- ABOUT THIS EXERCISE: Once the pictures have been removed, repeat the remainder of the records exactly.

- INPUT MATERIAL:
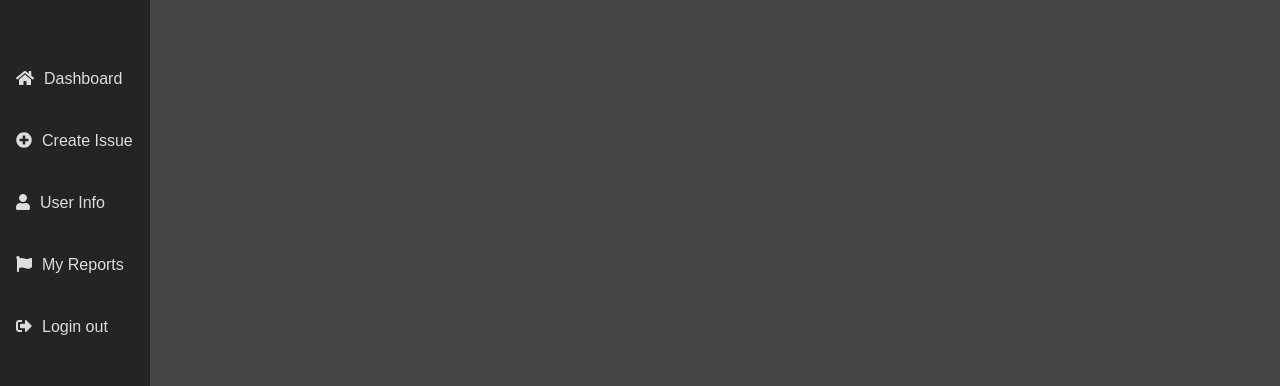
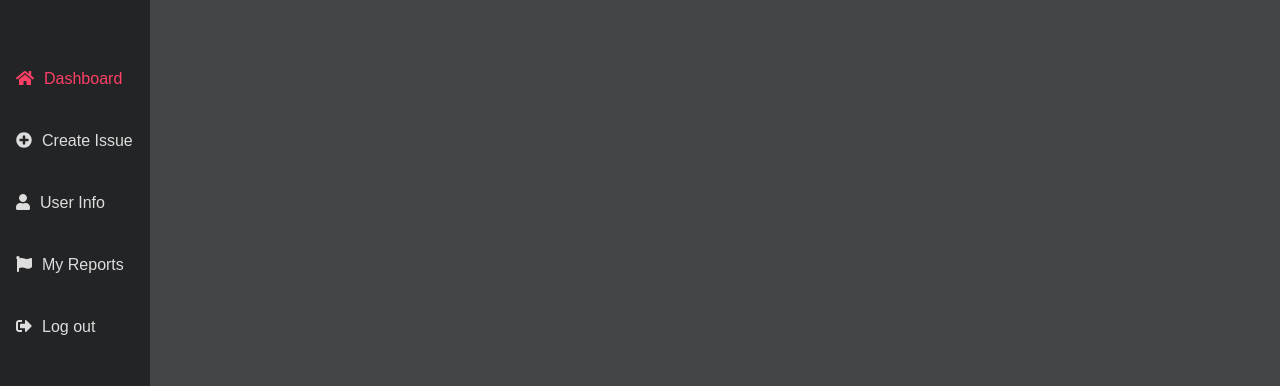
Before and after one commit to Gytis-dev/Task-Management-System, a React app: page /home in a window 1280 px wide. Shown: the part 197-583 px from the top of the page. Built offline with nearby package versions, Linux system fonts and the light colour scheme; sample sign-in values are in the browser's storage.

Commit message:
adding active style to dashboard and My Reports, fixed bug when adding items

```diff
--- a/src/Components/home/home.js
+++ b/src/Components/home/home.js
@@ -1,4 +1,4 @@
-import React, { useState, useEffect } from "react";
+import React, { useState, useEffect, useCallback } from "react";
 import { BrowserRouter as Router, Route } from "react-router-dom";
 import "../home/home.scss";
 import Navbar from "../../Components/nav-bar/nav-bar";
@@ -7,6 +7,11 @@ import TaskInfo from "../task/task-info";
 
 const Home = () => {
   let useris = localStorage.getItem("useris");
+
+  let [test, setTest] = useState({
+    name: 5,
+    pass: 0
+  });
 
   const [task, setTask] = useState([
     {
@@ -46,7 +51,7 @@ const Home = () => {
     let localStorageItems = localStorage.getItem("itemData");
     localStorageItems = JSON.parse(localStorageItems);
 
-    if (localStorageItems){
+    if (localStorageItems) {
       let reports = localStorageItems.filter(taskItem => taskItem.reporter === useris);
       setMyReports(reports);
     }
@@ -57,10 +62,10 @@ const Home = () => {
 
   }, []);
 
- let updateMyReports = () => {
-   let update = task.filter(report => report.reporter === useris);
-   setMyReports(update);
- }
+  let updateMyReports = () => {
+    let update = task.filter(report => report.reporter === useris);
+    setMyReports(update);
+  }
 
 
   // statuso pakeitimas
@@ -77,8 +82,8 @@ const Home = () => {
   let submit = (newItem) => {
     newItem.id = task.length + 1;
     newItem.reporter = useris;
+    let date = new Date();
     setTask([...task, newItem]);
-    localStorage.setItem("itemData", JSON.stringify(task));
     updateMyReports();
   };
   useEffect(() => {
@@ -86,6 +91,11 @@ const Home = () => {
     itemData = JSON.parse(itemData);
     itemData ? setTask(itemData) : setTask(task);
   }, []);
+
+  useEffect(() => {
+    localStorage.setItem("itemData", JSON.stringify(task));
+    updateMyReports();
+  }, [task])
 
   return (
     <Router>
@@ -111,6 +121,7 @@ const Home = () => {
           />
         </div>
       </div>
+
     </Router>
   );
 };
--- a/src/Components/nav-bar/nav-bar.js
+++ b/src/Components/nav-bar/nav-bar.js
@@ -1,6 +1,6 @@
 import React, { useState } from "react";
 import "../nav-bar/nav-style.scss";
-import { Link } from "react-router-dom";
+import { Link, NavLink } from "react-router-dom";
 import "../../global-style/font.scss";
 import "../../global-style/postion.scss";
 import {
@@ -109,12 +109,12 @@ const Navbar = (props) => {
       <div className="overlay-createIssue" style={style} />
       <div className="navbar font-normal ">
         <div className="navbar-menu-one g-left">
-          <Link to="/home">
+          <NavLink exact to="/home" activeStyle={{ color: "#fe4066" }}>
             <div className="navbar-design">
               <FontAwesomeIcon className="navbar-icon-postion" icon={faHome} />
               Dashboard
             </div>
-          </Link>
+          </NavLink>
           <div
             className="navbar-design"
             onClick={() => setStyle({ display: "block" })}
@@ -130,19 +130,19 @@ const Navbar = (props) => {
             <FontAwesomeIcon className="navbar-icon-postion" icon={faUser} />
             User Info
           </div>
-          <Link to = "/home/myreports">
-          <div className="navbar-design  ">
-            {" "}
-            <FontAwesomeIcon className="navbar-icon-postion" icon={faFlag} />
+          <NavLink exact to="/home/myreports" activeStyle={{ color: "#fe4066" }} >
+            <div className="navbar-design  ">
+              {" "}
+              <FontAwesomeIcon className="navbar-icon-postion" icon={faFlag} />
             My Reports
           </div>
-          </Link>
+          </NavLink>
           <div onClick={() => logout()} className="navbar-design ">
             <FontAwesomeIcon
               className="navbar-icon-postion"
               icon={faSignOutAlt}
             />
-            Login out
+            Log out
           </div>
         </div>
       </div>
```
Also changed, not shown: 1 other file (tests, documents, lock files or other folders).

- ANSWER AREA:
Before and after one commit to Gytis-dev/Task-Management-System, a React app: page /home in a window 1280 px wide. Shown: the part 197-583 px from the top of the page. Built offline with nearby package versions, Linux system fonts and the light colour scheme; sample sign-in values are in the browser's storage.

Commit message:
adding active style to dashboard and My Reports, fixed bug when adding items

```diff
--- a/src/Components/home/home.js
+++ b/src/Components/home/home.js
@@ -1,4 +1,4 @@
-import React, { useState, useEffect } from "react";
+import React, { useState, useEffect, useCallback } from "react";
 import { BrowserRouter as Router, Route } from "react-router-dom";
 import "../home/home.scss";
 import Navbar from "../../Components/nav-bar/nav-bar";
@@ -7,6 +7,11 @@ import TaskInfo from "../task/task-info";
 
 const Home = () => {
   let useris = localStorage.getItem("useris");
+
+  let [test, setTest] = useState({
+    name: 5,
+    pass: 0
+  });
 
   const [task, setTask] = useState([
     {
@@ -46,7 +51,7 @@ const Home = () => {
     let localStorageItems = localStorage.getItem("itemData");
     localStorageItems = JSON.parse(localStorageItems);
 
-    if (localStorageItems){
+    if (localStorageItems) {
       let reports = localStorageItems.filter(taskItem => taskItem.reporter === useris);
       setMyReports(reports);
     }
@@ -57,10 +62,10 @@ const Home = () => {
 
   }, []);
 
- let updateMyReports = () => {
-   let update = task.filter(report => report.reporter === useris);
-   setMyReports(update);
- }
+  let updateMyReports = () => {
+    let update = task.filter(report => report.reporter === useris);
+    setMyReports(update);
+  }
 
 
   // statuso pakeitimas
@@ -77,8 +82,8 @@ const Home = () => {
   let submit = (newItem) => {
     newItem.id = task.length + 1;
     newItem.reporter = useris;
+    let date = new Date();
     setTask([...task, newItem]);
-    localStorage.setItem("itemData", JSON.stringify(task));
     updateMyReports();
   };
   useEffect(() => {
@@ -86,6 +91,11 @@ const Home = () => {
     itemData = JSON.parse(itemData);
     itemData ? setTask(itemData) : setTask(task);
   }, []);
+
+  useEffect(() => {
+    localStorage.setItem("itemData", JSON.stringify(task));
+    updateMyReports();
+  }, [task])
 
   return (
     <Router>
@@ -111,6 +121,7 @@ const Home = () => {
           />
         </div>
       </div>
+
     </Router>
   );
 };
--- a/src/Components/nav-bar/nav-bar.js
+++ b/src/Components/nav-bar/nav-bar.js
@@ -1,6 +1,6 @@
 import React, { useState } from "react";
 import "../nav-bar/nav-style.scss";
-import { Link } from "react-router-dom";
+import { Link, NavLink } from "react-router-dom";
 import "../../global-style/font.scss";
 import "../../global-style/postion.scss";
 import {
@@ -109,12 +109,12 @@ const Navbar = (props) => {
       <div className="overlay-createIssue" style={style} />
       <div className="navbar font-normal ">
         <div className="navbar-menu-one g-left">
-          <Link to="/home">
+          <NavLink exact to="/home" activeStyle={{ color: "#fe4066" }}>
             <div className="navbar-design">
               <FontAwesomeIcon className="navbar-icon-postion" icon={faHome} />
               Dashboard
             </div>
-          </Link>
+          </NavLink>
           <div
             className="navbar-design"
             onClick={() => setStyle({ display: "block" })}
@@ -130,19 +130,19 @@ const Navbar = (props) => {
             <FontAwesomeIcon className="navbar-icon-postion" icon={faUser} />
             User Info
           </div>
-          <Link to = "/home/myreports">
-          <div className="navbar-design  ">
-            {" "}
-            <FontAwesomeIcon className="navbar-icon-postion" icon={faFlag} />
+          <NavLink exact to="/home/myreports" activeStyle={{ color: "#fe4066" }} >
+            <div className="navbar-design  ">
+              {" "}
+              <FontAwesomeIcon className="navbar-icon-postion" icon={faFlag} />
             My Reports
           </div>
-          </Link>
+          </NavLink>
           <div onClick={() => logout()} className="navbar-design ">
             <FontAwesomeIcon
               className="navbar-icon-postion"
               icon={faSignOutAlt}
             />
-            Login out
+            Log out
           </div>
         </div>
       </div>
```
Also changed, not shown: 1 other file (tests, documents, lock files or other folders).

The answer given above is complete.